Researchers at the University of Chicago surveyed about 21,750 patients at the university’s medical center between July 1, 2003 and August 31, 2011. Ninety-six percent of the patients wanted more information about their treatment, while about 29 percent expressed a strong preference for shared decision making.
The authors say, “This contrasts with the expectation that patient participation in care decisions might decrease costs and suggests that it is important to evaluate efforts to increase patient engagement in decision making with respect to their effects on outcomes and costs.”
The study, “Association of Patient Preferences for Participation in Decision Making With Length of Stay and Costs Among Hospitalized Patients,” extrapolates the costs.

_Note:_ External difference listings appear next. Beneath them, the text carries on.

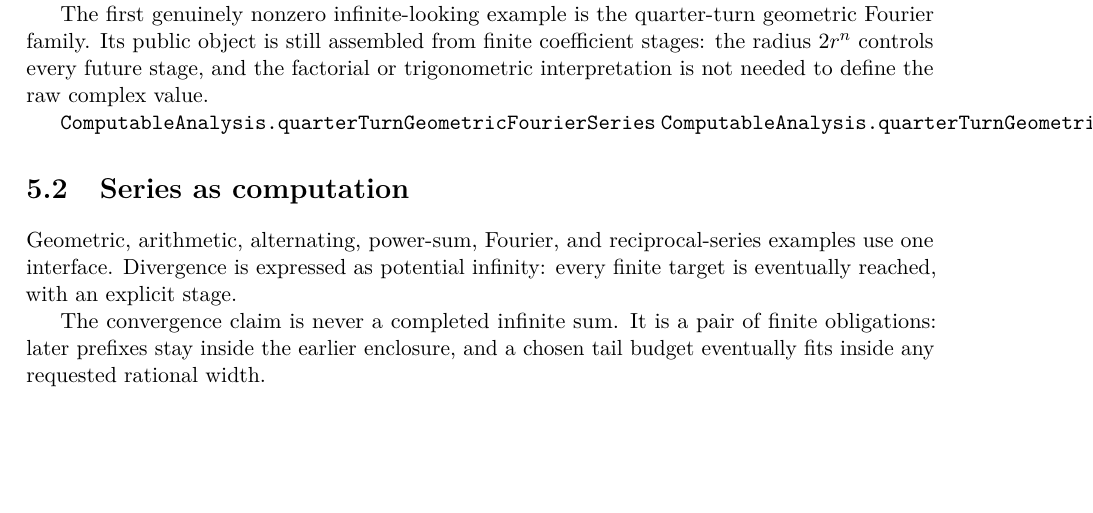
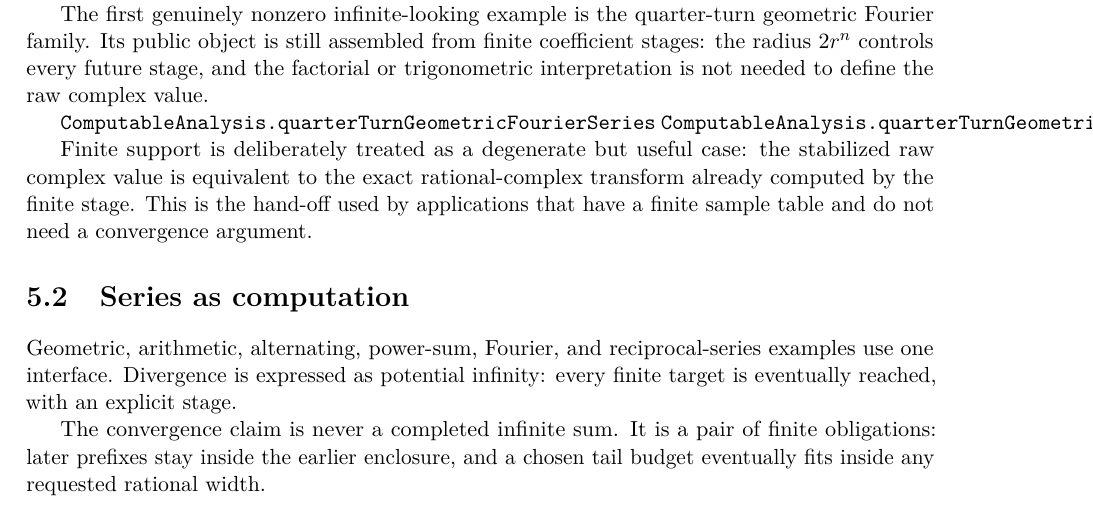
Before and after one commit to liuyao12/computable-analysis, a LaTeX thesis (blueprint/src/web.tex, which reads blueprint/src/04-infinite-series.tex): part of page 62 of 83, cut so that both start at the same text, the shorter picture padded with empty space. Compiled offline with pdfLaTeX.

Commit message:
Certify exact finite Fourier stabilization

```diff
--- a/blueprint/src/04-infinite-series.tex
+++ b/blueprint/src/04-infinite-series.tex
@@ -93,6 +94,12 @@ complex value.
 \lean{ComputableAnalysis.quarterTurnGeometricFourierSeries}
 \lean{ComputableAnalysis.quarterTurnGeometricFourierSeries_future_stage_enclosure}
 \leanok
+
+Finite support is deliberately treated as a degenerate but useful case: the
+stabilized raw complex value is equivalent to the exact rational-complex
+transform already computed by the finite stage.  This is the hand-off used by
+applications that have a finite sample table and do not need a convergence
+argument.
 
 \section{Series as computation}
 \label{thm:arithmetic-series-sum}
```
Also changed, not shown: FORMALIZATION_GUIDE.md (+7 -0 lines), blueprint/src/04-infinite-series.tex (1 more changed lines), 1 other file.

The authors say that “when multiplied by the approximately 35 million annual hospitalizations in the United States, the 28.9 percent of patients who somewhat or definitely disagreed with delegating decisions to their physician would represent about 10 million hospitalizations, for which an additional 0.26 day and $865 per hospitalization would total 2.6 million hospital days and about $8.7 billion in costs.”
Another red flag: The authors say that older patients, people with government sponsored insurance, and African Americans are less inclined to participate in care decisions.
“This could cause efforts to make physicians more responsive to medical decision preferences to increase health disparities by having little effect on utilization for these less empowered groups while increasing utilization among more empowered groups, who are already more likely to receive medical care.”
One of the study’s authors, David Meltzer, MD, says, “Patients who want to be more involved do not have lower costs. Patients, as consumers, may value elements of care that the heath care system might not.”